(Revision tracking records)
== Segment start ==
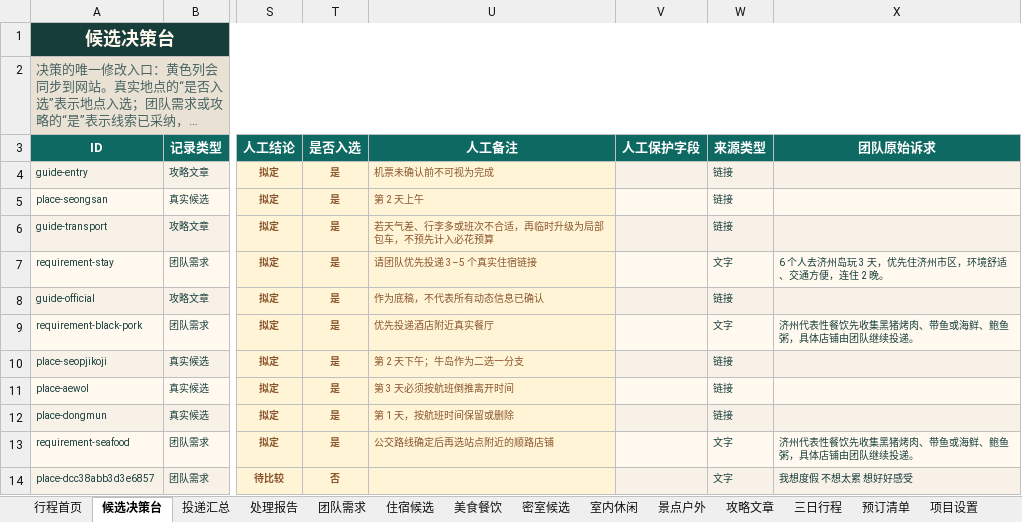
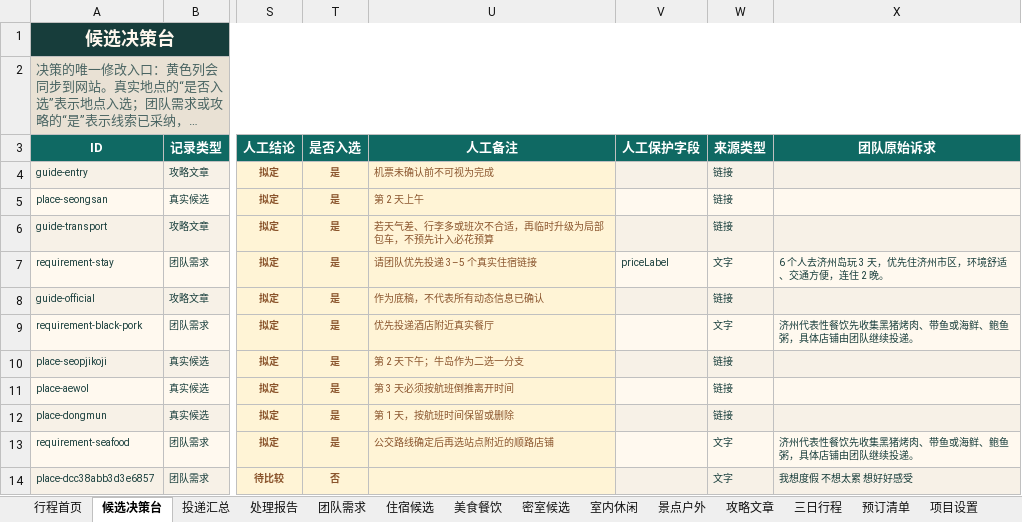
Before and after one commit to ykh-1412/travel-co-creation-studio, an Excel workbook: outputs/019fa660-42f1-74a1-ab98-31c99abb6300/韩国济州岛旅行共创.xlsx, sheet 候选决策台, drawn as a sheet; only a part is shown, gaps mark what is left out; long unchanged cells end in …; values as stored, in another font and other column widths than the file's, no borders; the diff names each change by its address in the sheet, - before the commit and + after, or states it on an @@ line.

```diff
--- a/outputs/019fa660-42f1-74a1-ab98-31c99abb6300/韩国济州岛旅行共创.xlsx (sheet 候选决策台)
+++ b/outputs/019fa660-42f1-74a1-ab98-31c99abb6300/韩国济州岛旅行共创.xlsx (sheet 候选决策台)
-V7 (人工保护字段): (empty)
+V7 (人工保护字段): priceLabel
```
Also changed, not shown: sheet 行程首页, sheet 预订清单, sheet 项目总览, 6 other files.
== Segment end ==
Exercise instructions: All lines carrying the word "候选决策台" must be copied from the data above.

Your response:
Before and after one commit to ykh-1412/travel-co-creation-studio, an Excel workbook: outputs/019fa660-42f1-74a1-ab98-31c99abb6300/韩国济州岛旅行共创.xlsx, sheet 候选决策台, drawn as a sheet; only a part is shown, gaps mark what is left out; long unchanged cells end in …; values as stored, in another font and other column widths than the file's, no borders; the diff names each change by its address in the sheet, - before the commit and + after, or states it on an @@ line.
--- a/outputs/019fa660-42f1-74a1-ab98-31c99abb6300/韩国济州岛旅行共创.xlsx (sheet 候选决策台)
+++ b/outputs/019fa660-42f1-74a1-ab98-31c99abb6300/韩国济州岛旅行共创.xlsx (sheet 候选决策台)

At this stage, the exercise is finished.